Items listed in a dataset
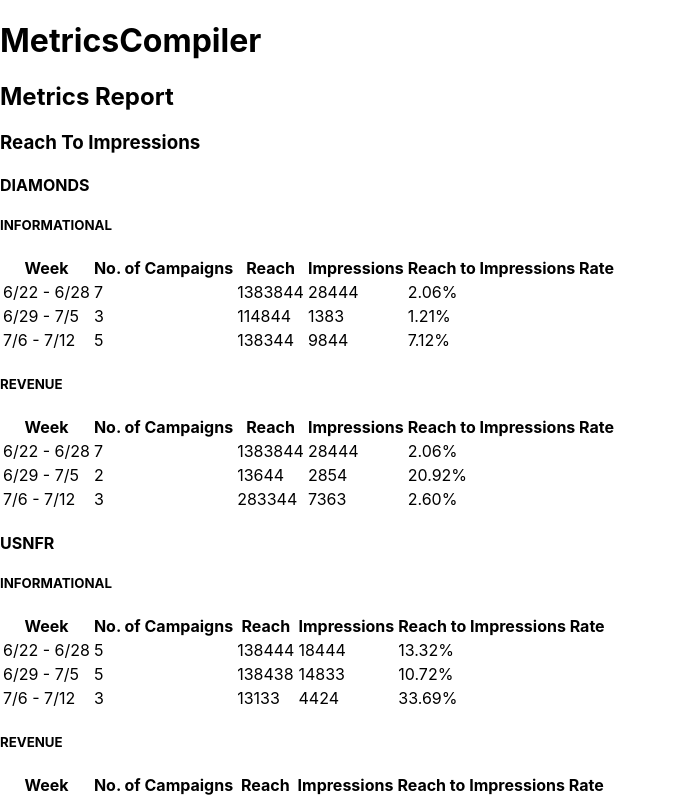
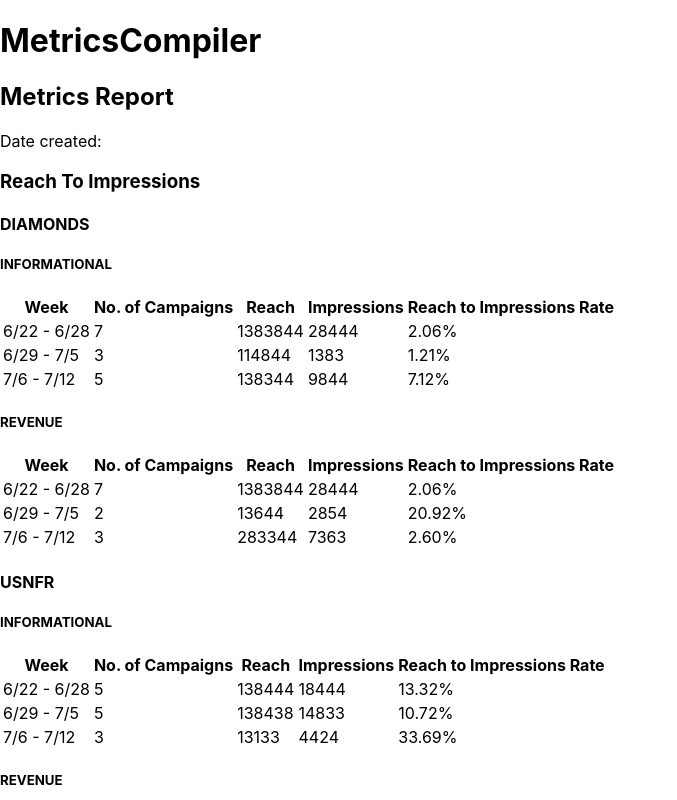
Before and after one commit to maximus202/metrics-compiler-app, a React (Create React App) app: page /report in a window 1280 px wide. Shown: the top 800 px of the page, without its empty margins (0-677 px from the left). Built offline with nearby package versions, Linux system fonts and the light colour scheme.

Commit message:
Committing changes in Report component.

```diff
--- a/src/report/pages/Report.js
+++ b/src/report/pages/Report.js
@@ -332,6 +332,9 @@
                 Metrics Report
             </h2>
             <section>
+                Date created:
+            </section>
+            <section>
                 <ReachToImpressions metrics={METRICS.reachToImpressions} />
                 <ClickThroughRates metrics={METRICS.clickThroughRates} />
                 <Revenue metrics={METRICS.revenue} />
```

■ PROBLEM TO WORK ON: With the pictures left out, output all the entries exactly.

■ TASK SOLUTION:
Before and after one commit to maximus202/metrics-compiler-app, a React (Create React App) app: page /report in a window 1280 px wide. Shown: the top 800 px of the page, without its empty margins (0-677 px from the left). Built offline with nearby package versions, Linux system fonts and the light colour scheme.

Commit message:
Committing changes in Report component.

```diff
--- a/src/report/pages/Report.js
+++ b/src/report/pages/Report.js
@@ -332,6 +332,9 @@
                 Metrics Report
             </h2>
             <section>
+                Date created:
+            </section>
+            <section>
                 <ReachToImpressions metrics={METRICS.reachToImpressions} />
                 <ClickThroughRates metrics={METRICS.clickThroughRates} />
                 <Revenue metrics={METRICS.revenue} />
```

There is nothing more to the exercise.